Good: 5-inch Louboutins, blazers, colorful Dresses, short, tight skirts
What we like:
What would you wear for a night up at the club?
Yesterday afternoon, I escaped the rain momentarily to check out what Club Monaco has in store for next summer (which can't come soon enough). The light, beachy wears almost made me forget about the terrible weather outside and I left wanting to go on vacation--which is exactly what Club Monaco’s designer did to get inspired. For the second time, Club Monaco did a special “beach boutique” collection, for which the designer found inspiration on a trip to St. Bart’s. Basically, it’s an all-white (very on trend) collection of cute beach cover ups, plus this really amazing, simple long white tank dress that would look as appropriate at the beach as it would at a cocktail party. There were also a range of great imported hand woven straw totes. The early summer collections, which will be out in April and May, include a lot of things you’d expect from Club Monaco, a few things you wouldn’t and several things I loved. Occupying the first category were sequined tanks and dresses, lightweight knits and tees. Overall, there was less embellishment than I expected, which was a good thing. The brand is definitely stepping up their cool factor (as in their Carol Han-approved, Garance-shot, cool girl-modeled Fall lookbook). There was a lot of cream and nude, with pops of very light neon green. There were adorable scalloped-edge shorts, long pleated skirts, light peach-colored cardigans and white and navy horizontal striped shirts that somehow didn’t look redundant.
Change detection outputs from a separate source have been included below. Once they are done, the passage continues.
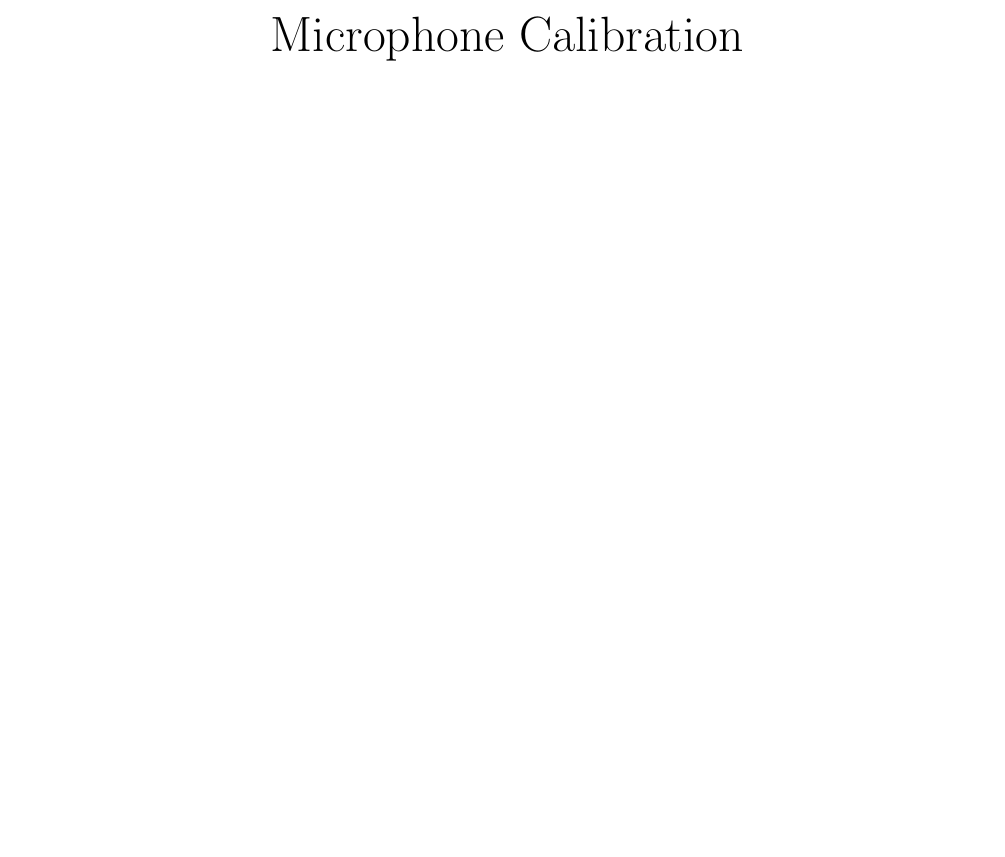
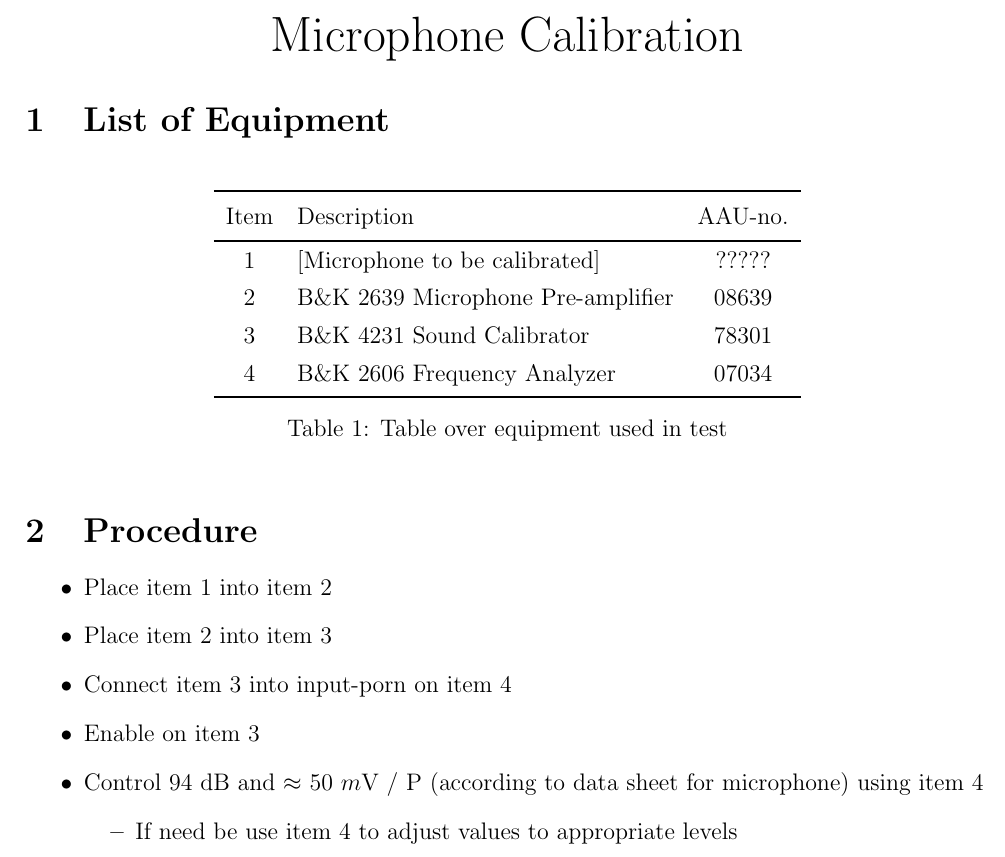
Before and after one commit to DieUbermensch/AAT7, a LaTeX document (Journal/Preliminary/MicrophoneCalibration/MicrophoneCalibration.tex): part of the page, cut so that both start at the same text, the shorter picture padded with empty space. Compiled offline with pdfLaTeX.

Commit message:
Journal to Flemming editing

```diff
--- a/Journal/Preliminary/MicrophoneCalibration/MicrophoneCalibration.tex
+++ b/Journal/Preliminary/MicrophoneCalibration/MicrophoneCalibration.tex
@@ -17,4 +17,34 @@
 Microphone Calibration
 \end{center}
 \end{Huge}
+
+
+\section{List of Equipment}
+\begin{table}[h]
+	\centering
+	\ra{1.3}
+	\begin{tabular}{ c l c } \toprule
+		{Item} &	{Description} & {AAU-no}. \\ \bottomrule
+		1	&	[Microphone to be calibrated]			& ?????			\\
+		2	&	B\&K 2639 Microphone Pre-amplifier		& 08639			\\
+		3	&	B\&K 4231 Sound Calibrator				& 78301			\\
+		%2	&	B\&K 4221 High-Pressure Microphone Calibrator	& ?????	\\
+		4	&	B\&K 2606 Frequency Analyzer			& 07034			\\ \bottomrule
+	\end{tabular}
+	\caption{Table over equipment used in test}
+	\label{tab:UsedEquipmentListning}
+\end{table}
+
+\section{Procedure}
+\begin{itemize}
+	\item Place item 1 into item 2
+	\item Place item 2 into item 3
+	\item Connect item 3 into input-porn on item 4
+	\item Enable on item 3
+	\item Control 94 dB and $\approx$ 50 $m$V / P (according to data sheet for microphone) using item 4
+	\begin{itemize}
+		\item If need be use item 4 to adjust values to appropriate levels
+	\end{itemize}
+\end{itemize}
+
 \end{document}
```
Also changed, not shown: Journal/Preliminary/JournalProposal/JournalProposal.tex (+5 -5 lines), Journal/Preliminary/JournalProposal/JournalProposal.pdf, Journal/Preliminary/JournalProposal/Schem.png (deleted), Journal/Preliminary/JournalProposal/Schem1.pdf (added), Journal/Preliminary/JournalProposal/Schem1.png (added), Journal/Preliminary/JournalProposal/Schem2.pdf (added), Journal/Preliminary/JournalProposal/Schem2.png (added), Journal/Preliminary/MicrophoneCalibration/MicrophoneCalibration.pdf.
2011 is coming to a close, and some of the most pressing fashion mysteries of the year have yet to be resolved. While we're all looking forward to a year of new collections, It-girl obsessions, and strange sartorial choices, here are some questions from 2011 we'll still want answered after the clock strikes midnight.
Gwyneth Paltrow wants everyone to know that she wrote My Father's Daughter, her debut cook book, herself. In her first tweet since her Oscars Tom Ford debut, Paltrow wrote "Love @nytimes dining section but this weeks facts need checking. No ghost writer on my cookbook, I wrote every word myself." Her defensive tweet was in response to a New York Times article by Julia Moskin, which says celebrities are able to churn out lots of cook books because they aren't actually writing them. She gives Gwyneth Paltrow as an example and says Paltrow's ghostwriter is Julia Turshen, who she mentions is currently working on a second book with the actress. So what exactly did Turshen do? Gwyneth sort of explains that in the book with the following author's note: